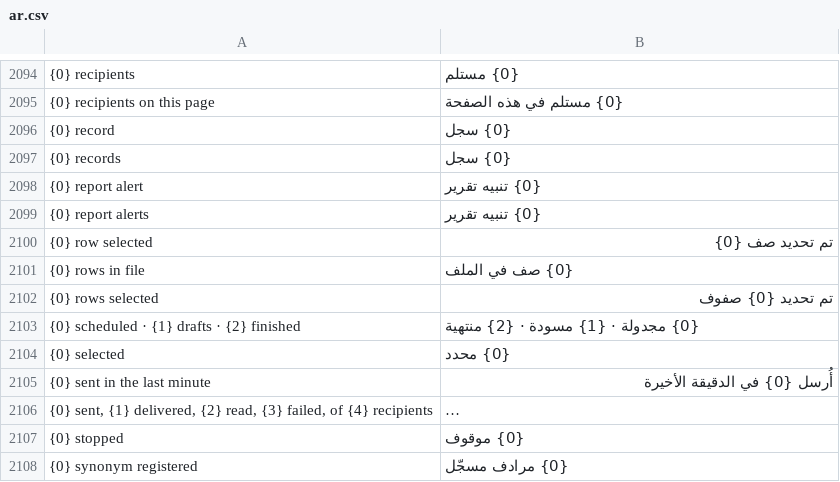
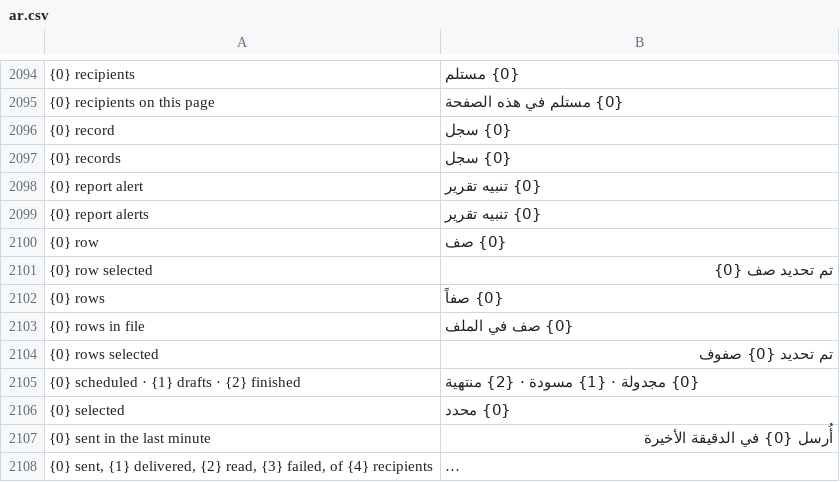
Before and after one commit to champion-alshwmi/whatsapp_next, a CSV file: whatsapp_next/translations/ar.csv, drawn as a sheet; only a part is shown, gaps mark what is left out; the shorter side is filled out with more unchanged rows; long unchanged cells end in …; the diff names each change by its address in the sheet, - before the commit and + after, or states it on an @@ line.

```diff
--- a/whatsapp_next/translations/ar.csv
+++ b/whatsapp_next/translations/ar.csv
+row 2100: {0} row | {0} صف
+row 2102: {0} rows | {0} صفاً
```
Also changed, not shown: 6 other files.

------------------------

> What needs to be done: Copy out, from the records above, every line that holds the string "translations".

> Solution to this exercise:
Before and after one commit to champion-alshwmi/whatsapp_next, a CSV file: whatsapp_next/translations/ar.csv, drawn as a sheet; only a part is shown, gaps mark what is left out; the shorter side is filled out with more unchanged rows; long unchanged cells end in …; the diff names each change by its address in the sheet, - before the commit and + after, or states it on an @@ line.
--- a/whatsapp_next/translations/ar.csv
+++ b/whatsapp_next/translations/ar.csv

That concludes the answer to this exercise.